Data records ▸
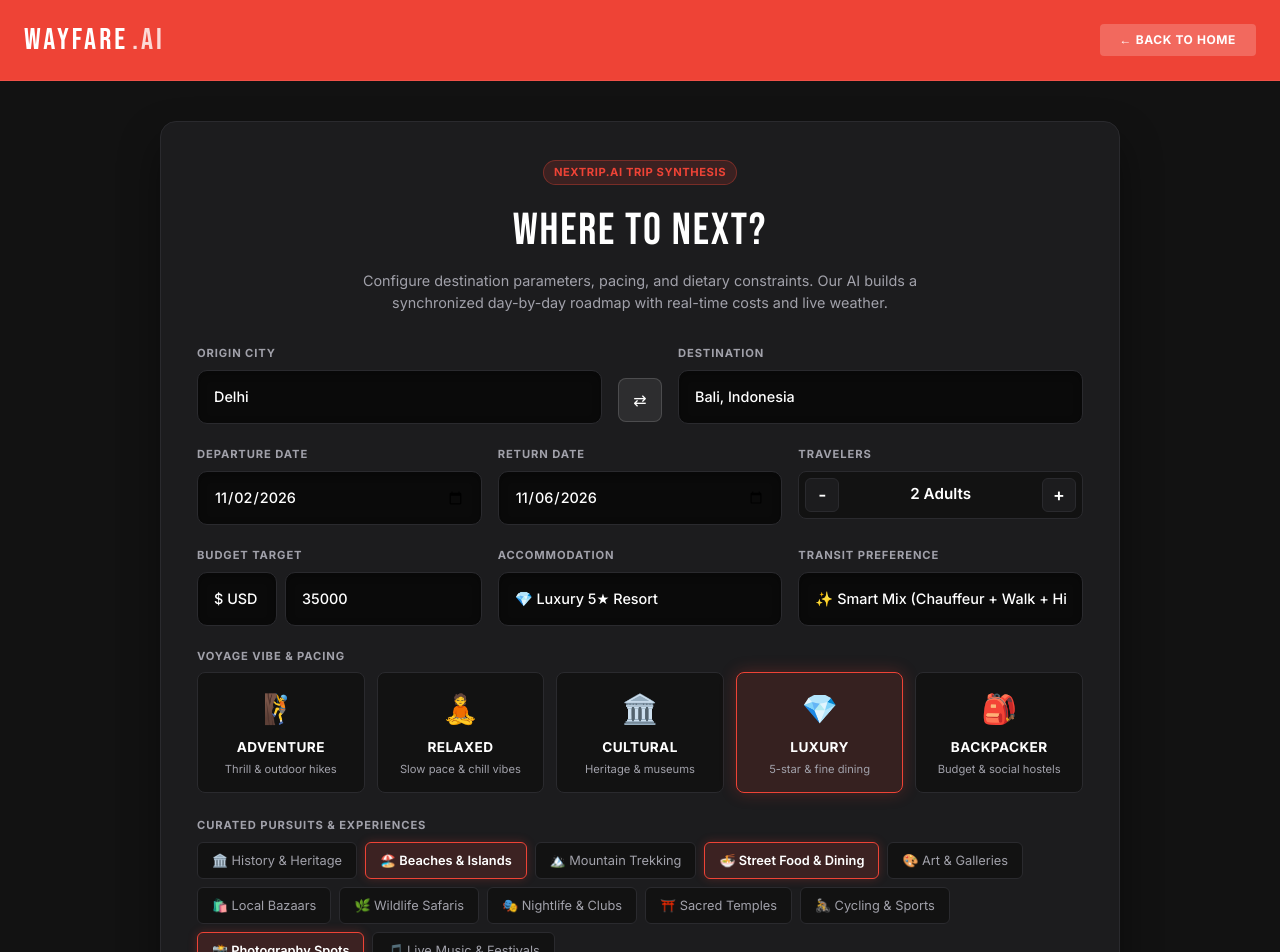
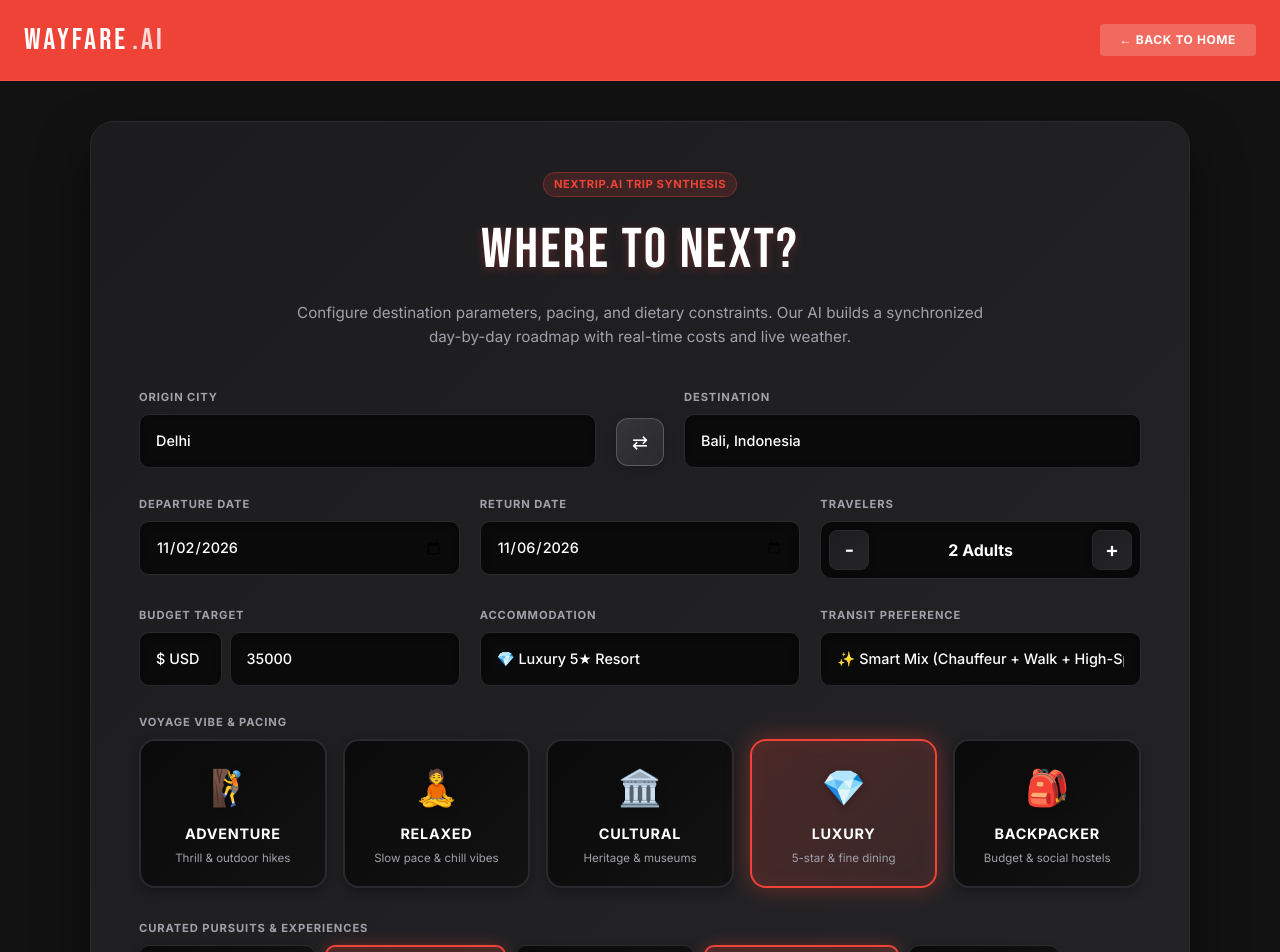
Before and after one commit to shriyash2006/Travel-Planning-Engine, a Next.js app: page /plan in a window 1280 px wide. Shown: the top 952 px of the page. Built offline with nearby package versions, Linux system fonts and the light colour scheme.

Commit message:
style: enhance TripForm styling with gradients, shadows, and improved animations

```diff
--- a/src/components/TripForm.module.css
+++ b/src/components/TripForm.module.css
@@ -1,99 +1,108 @@
 .formCard {
-  padding: 36px;
+  padding: 48px;
   position: relative;
   overflow: hidden;
-  max-width: 960px;
+  max-width: 1100px;
   margin: 0 auto;
-  background: #1C1C1E;
+  background: linear-gradient(135deg, #1C1C1E 0%, #252528 100%);
   border: 1px solid #2A2A2E;
-  box-shadow: 0 20px 40px rgba(0, 0, 0, 0.4);
+  box-shadow: 0 25px 50px rgba(0, 0, 0, 0.5);
+  border-radius: 24px;
 }
 
 .formHeader {
-  margin-bottom: 32px;
+  margin-bottom: 40px;
   text-align: center;
 }
 
 .formTitle {
-  font-size: 2.8rem;
+  font-size: 3.5rem;
   letter-spacing: 0.04em;
   color: #ffffff;
-  margin-bottom: 6px;
+  margin-bottom: 8px;
+  text-shadow: 0 2px 10px rgba(238, 67, 54, 0.3);
 }
 
 .formSubtitle {
   color: #a1a1aa;
-  font-size: 0.9rem;
-  max-width: 640px;
+  font-size: 0.95rem;
+  max-width: 700px;
   margin: 0 auto;
-  line-height: 1.5;
+  line-height: 1.6;
 }
 
 .gridRow {
   display: grid;
   grid-template-columns: 1fr auto 1fr;
-  gap: 16px;
+  gap: 20px;
   align-items: flex-end;
-  margin-bottom: 22px;
+  margin-bottom: 28px;
 }
 
 .gridThree {
   display: grid;
   grid-template-columns: repeat(3, 1fr);
-  gap: 16px;
-  margin-bottom: 22px;
+  gap: 20px;
+  margin-bottom: 28px;
 }
 
 .swapBtn {
-  background: rgba(255, 255, 255, 0.08);
-  border: 1px solid rgba(255, 255, 255, 0.15);
+  background: linear-gradient(135deg, rgba(255, 255, 255, 0.1), rgba(255, 255, 255, 0.05));
+  border: 1px solid rgba(255, 255, 255, 0.2);
   color: #ffffff;
-  width: 44px;
-  height: 44px;
+  width: 48px;
+  height: 48px;
+  border-radius: 12px;
+  display: flex;
+  align-items: center;
+  justify-content: center;
+  cursor: pointer;
+  transition: all 0.3s ease;
+  margin-bottom: 2px;
+  font-size: 1.2rem;
+  box-shadow: 0 4px 12px rgba(0, 0, 0, 0.2);
+}
+
+.swapBtn:hover {
+  background: linear-gradient(135deg, #EE4336, #FF5C4D);
+  border-color: #EE4336;
+  transform: rotate(180deg) scale(1.1);
+  box-shadow: 0 6px 20px rgba(238, 67, 54, 0.4);
+}
+
+.counter {
+  display: flex;
+  align-items: center;
+  background: #0A0A0A;
+  border: 1px solid #2A2A2E;
+  border-radius: 12px;
+  padding: 8px;
+  box-shadow: inset 0 2px 8px rgba(0, 0, 0, 0.3);
+}
+
+.counterBtn {
+  background: linear-gradient(135deg, #1C1C1E, #252528);
+  border: 1px solid #2A2A2E;
+  color: #ffffff;
+  width: 40px;
+  height: 40px;
   border-radius: 8px;
   display: flex;
   align-items: center;
   justify-content: center;
   cursor: pointer;
-  transition: all 0.2s;
-  margin-bottom: 2px;
-}
-
-.swapBtn:hover {
-  background: #EE4336;
-  border-color: #EE4336;
-  transform: rotate(180deg);
-}
-
-.counter {
-  display: flex;
-  align-items: center;
-  background: #121212;
-  border: 1px solid #2A2A2E;
-  border-radius: var(--radius-sm);
-  padding: 6px;
-}
-
-.counterBtn {
-  background: #1C1C1E;
-  border: 1px solid #2A2A2E;
-  color: #ffffff;
-  width: 34px;
-  height: 34px;
-  border-radius: 6px;
-  display: flex;
-  align-items: center;
-  justify-content: center;
-  cursor: pointer;
-  font-size: 1.1rem;
+  font-size: 1.3rem;
   font-weight: 600;
-  transition: all 0.2s;
+  transition: all 0.3s ease;
+  box-shadow: 0 2px 6px rgba(0, 0, 0, 0.2);
 }
 
 .counterBtn:hover:not(:disabled) {
-  background: #EE4336;
+  background: linear-gradient(135deg, #EE4336, #FF5C4D);
   border-color: #EE4336;
   color: #ffffff;
+  transform: scale(1.1);
+  box-shadow: 0 4px 12px rgba(238, 67, 54, 0.4);
 }
 
 .counterBtn:disabled {
@@ -104,8 +113,9 @@
 .counterValue {
   flex: 1;
   text-align: center;
-  font-weight: 600;
-  font-size: 0.95rem;
+  font-weight: 700;
+  font-size: 1rem;
+  color: #ffffff;
 }
 
 .budgetRow {
@@ -118,109 +128,180 @@
 }
 
 .sectionGroup {
-  margin-bottom: 24px;
+  margin-bottom: 32px;
 }
 
 .stylesGrid {
   display: grid;
   grid-template-columns: repeat(5, 1fr);
-  gap: 12px;
+  gap: 16px;
 }
 
 .styleCard {
-  background: #121212;
-  border: 1px solid #2A2A2E;
-  border-radius: 8px;
-  padding: 14px 10px;
+  background: linear-gradient(135deg, #0A0A0A, #121212);
+  border: 2px solid #2A2A2E;
+  border-radius: 16px;
+  padding: 20px 12px;
   display: flex;
   flex-direction: column;
   align-items: center;
   text-align: center;
   cursor: pointer;
-  transition: all 0.2s ease;
+  transition: all 0.3s ease;
+  box-shadow: 0 4px 12px rgba(0, 0, 0, 0.3);
 }
 
 .styleCard:hover {
   border-color: #EE4336;
-  background: rgba(238, 67, 54, 0.05);
-  transform: translateY(-2px);
+  background: linear-gradient(135deg, rgba(238, 67, 54, 0.1), rgba(238, 67, 54, 0.05));
+  transform: translateY(-4px);
+  box-shadow: 0 8px 24px rgba(238, 67, 54, 0.3);
 }
 
 .styleCardActive {
-  background: rgba(238, 67, 54, 0.12);
+  background: linear-gradient(135deg, rgba(238, 67, 54, 0.2), rgba(255, 92, 77, 0.1));
   border-color: #EE4336;
-  box-shadow: 0 0 16px rgba(238, 67, 54, 0.25);
+  border-width: 2px;
+  box-shadow: 0 0 24px rgba(238, 67, 54, 0.4), inset 0 0 20px rgba(238, 67, 54, 0.1);
 }
 
 .styleEmoji {
-  font-size: 1.8rem;
-  margin-bottom: 6px;
+  font-size: 2.2rem;
+  margin-bottom: 10px;
+  filter: drop-shadow(0 2px 4px rgba(0, 0, 0, 0.3));
 }
 
 .styleTitle {
-  font-size: 0.85rem;
-  font-weight: 700;
+  font-size: 0.9rem;
+  font-weight: 800;
   color: #ffffff;
   text-transform: uppercase;
-  letter-spacing: 0.03em;
+  letter-spacing: 0.05em;
 }
 
 .styleDesc {
-  font-size: 0.7rem;
+  font-size: 0.72rem;
   color: #a1a1aa;
-  margin-top: 4px;
+  margin-top: 6px;
+  line-height: 1.3;
 }
 
 .tagsContainer {
   display: flex;
   flex-wrap: wrap;
-  gap: 8px;
+  gap: 10px;
 }
 
 .tagChip {
-  background: #121212;
+  background: linear-gradient(135deg, #0A0A0A, #121212);
   border: 1px solid #2A2A2E;
-  border-radius: 6px;
-  padding: 8px 14px;
-  font-size: 0.8rem;
+  border-radius: 10px;
+  padding: 10px 18px;
+  font-size: 0.85rem;
   color: #a1a1aa;
   cursor: pointer;
-  transition: all 0.2s;
+  transition: all 0.3s ease;
   display: inline-flex;
   align-items: center;
   gap: 6px;
+  box-shadow: 0 2px 8px rgba(0, 0, 0, 0.2);
 }
 
 .tagChip:hover {
   border-color: #EE4336;
   color: #ffffff;
+  background: linear-gradient(135deg, rgba(238, 67, 54, 0.1), rgba(238, 67, 54, 0.05));
+  transform: translateY(-2px);
+  box-shadow: 0 4px 12px rgba(238, 67, 54, 0.2);
 }
 
 .tagChipActive {
-  background: rgba(238, 67, 54, 0.15);
+  background: linear-gradient(135deg, rgba(238, 67, 54, 0.2), rgba(255, 92, 77, 0.15));
   border-color: #EE4336;
+  border-width: 2px;
   color: #ffffff;
-  font-weight: 600;
-  box-shadow: 0 0 10px rgba(238, 67, 54, 0.25);
+  font-weight: 700;
+  box-shadow: 0 0 16px rgba(238, 67, 54, 0.3), inset 0 0 12px rgba(238, 67, 54, 0.1);
 }
 
 .submitBtn {
   width: 100%;
-  padding: 18px;
-  font-size: 1rem;
-  margin-top: 10px;
-  border-radius: 8px;
+  padding: 20px;
+  font-size: 1.05rem;
+  margin-top: 16px;
+  border-radius: 12px;
+  font-weight: 800;
+  letter-spacing: 0.05em;
+  box-shadow: 0 6px 20px rgba(238, 67, 54, 0.3);
+  transition: all 0.3s ease;
+}
+
+.submitBtn:hover:not(:disabled) {
+  transform: translateY(-2px);
+  box-shadow: 0 8px 30px rgba(238, 67, 54, 0.5);
+}
+
+.submitBtn:disabled {
+  opacity: 0.6;
+  cursor: not-allowed;
 }
 
 @media (max-width: 768px) {
+  .formCard {
+    padding: 28px;
+    border-radius: 20px;
+  }
+
+  .formTitle {
+    font-size: 2.5rem;
+  }
+
+  .formSubtitle {
+    font-size: 0.85rem;
+  }
+
   .gridRow, .gridThree {
     grid-template-columns: 1fr;
+    gap: 16px;
   }
+
   .swapBtn {
-    margin: 0 auto;
+    margin: 8px auto;
     transform: rotate(90deg);
   }
+
+  .swapBtn:hover {
+    transform: rotate(270deg) scale(1.1);
+  }
+
   .stylesGrid {
     grid-template-columns: repeat(2, 1fr);
+    gap: 12px;
+  }
+
+  .styleCard {
+    padding: 16px 10px;
+  }
+
+  .styleEmoji {
+    font-size: 1.8rem;
+  }
+
+  .styleTitle {
+    font-size: 0.8rem;
+  }
+
+  .styleDesc {
+    font-size: 0.68rem;
+  }
+
+  .tagChip {
+    font-size: 0.78rem;
+    padding: 8px 14px;
+  }
+
+  .submitBtn {
+    font-size: 0.95rem;
+    padding: 18px;
   }
 }
```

How to complete this task ▸
What lines of the data include the word "width"? Copy each of them.

Your response ▸
-  max-width: 960px;
+  max-width: 1100px;
-  max-width: 640px;
+  max-width: 700px;
-  width: 44px;
+  width: 48px;
+  width: 40px;
-  width: 34px;
+  border-width: 2px;
+  border-width: 2px;
   width: 100%;
 @media (max-width: 768px) {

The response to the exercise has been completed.